Most were taken at his graduation from the University of Cambridge, although the Sunday Times pictures him on holiday with his girlfriend.

The Sunday Mirror says Mr Merritt, who worked to rehabilitate offenders, was killed by a fanatic he wanted to help.

The Sunday People shows the 25 year-old celebrating with his parents and uses a tribute from his father as the basis for its headline: "Beautiful spirit who took the side of the underdog."

Meanwhile, the Mail on Sunday publishes claims about the Duke of York's business affairs. The paper includes a statement from Buckingham Palace which says that, during the duke's years as the UK's trade envoy, "the aim, and that of his office, was to promote Britain and British interests overseas, not the interests of individuals".
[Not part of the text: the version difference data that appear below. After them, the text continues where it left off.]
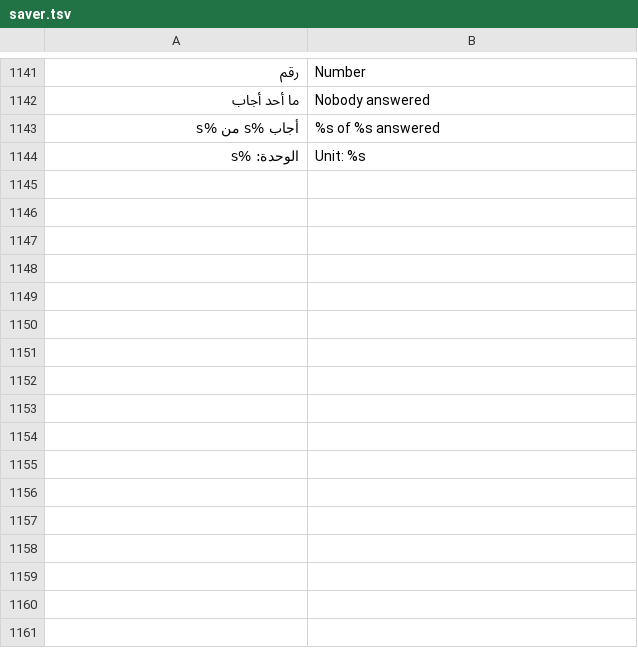
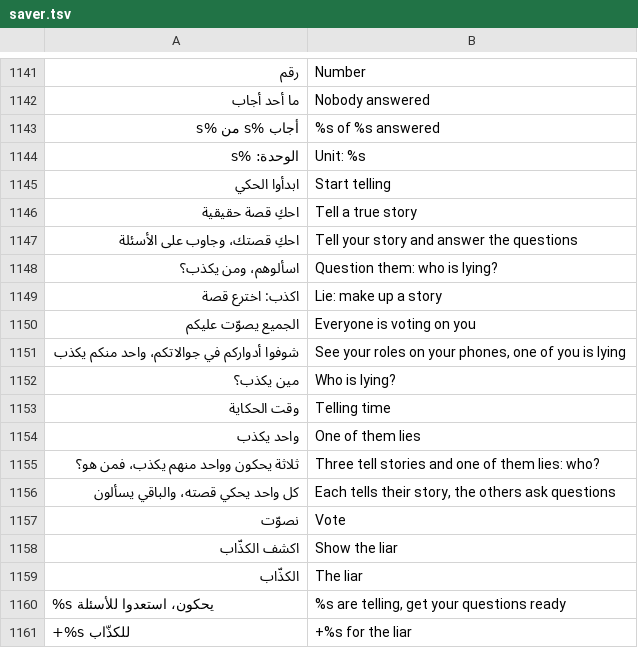
Before and after one commit to tshi-dev/UrTV, a TSV file: i18n/en/saver.tsv, drawn as a sheet; only a part is shown, gaps mark what is left out.

Commit message:
«واحد يكذب»: three players tell stories on a topic, one is made up (the role is a secret on each phone), the others question them and vote on the liar; 4 to 10 phones, 82 topics in an encrypted bundle, the tellers are those who told the fewest times, nothing repeats on this TV (tests)

```diff
--- a/i18n/en/saver.tsv
+++ b/i18n/en/saver.tsv
@@ -1144 +1144,18 @@
 الوحدة: %s	Unit: %s
+ابدأوا الحكي	Start telling
+احكِ قصة حقيقية	Tell a true story
+احكِ قصتك، وجاوب على الأسئلة	Tell your story and answer the questions
+اسألوهم، ومن يكذب؟	Question them: who is lying?
+اكذب: اخترع قصة	Lie: make up a story
+الجميع يصوّت عليكم	Everyone is voting on you
+شوفوا أدواركم في جوالاتكم، واحد منكم يكذب	See your roles on your phones, one of you is lying
+مين يكذب؟	Who is lying?
+وقت الحكاية	Telling time
+واحد يكذب	One of them lies
+ثلاثة يحكون وواحد منهم يكذب، فمن هو؟	Three tell stories and one of them lies: who?
+كل واحد يحكي قصته، والباقي يسألون	Each tells their story, the others ask questions
+نصوّت	Vote
+اكشف الكذّاب	Show the liar
+الكذّاب	The liar
+%s يحكون، استعدوا للأسئلة	%s are telling, get your questions ready
++%s للكذّاب	+%s for the liar
```
Also changed, not shown: 10 other files.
And the Sunday Telegraph covers a report about the dangers lurking in make-up bags. A study of 500 used items such as lipstick and eyeliner has discovered that more than half harbour "potentially deadly" bacteria - including e-coli.

Experts from Aston University warn that people are risking skin and eye infections and even blood poisoning if items used to apply make-up are not cleaned regularly. As the paper says - that "could take the gloss off the party season".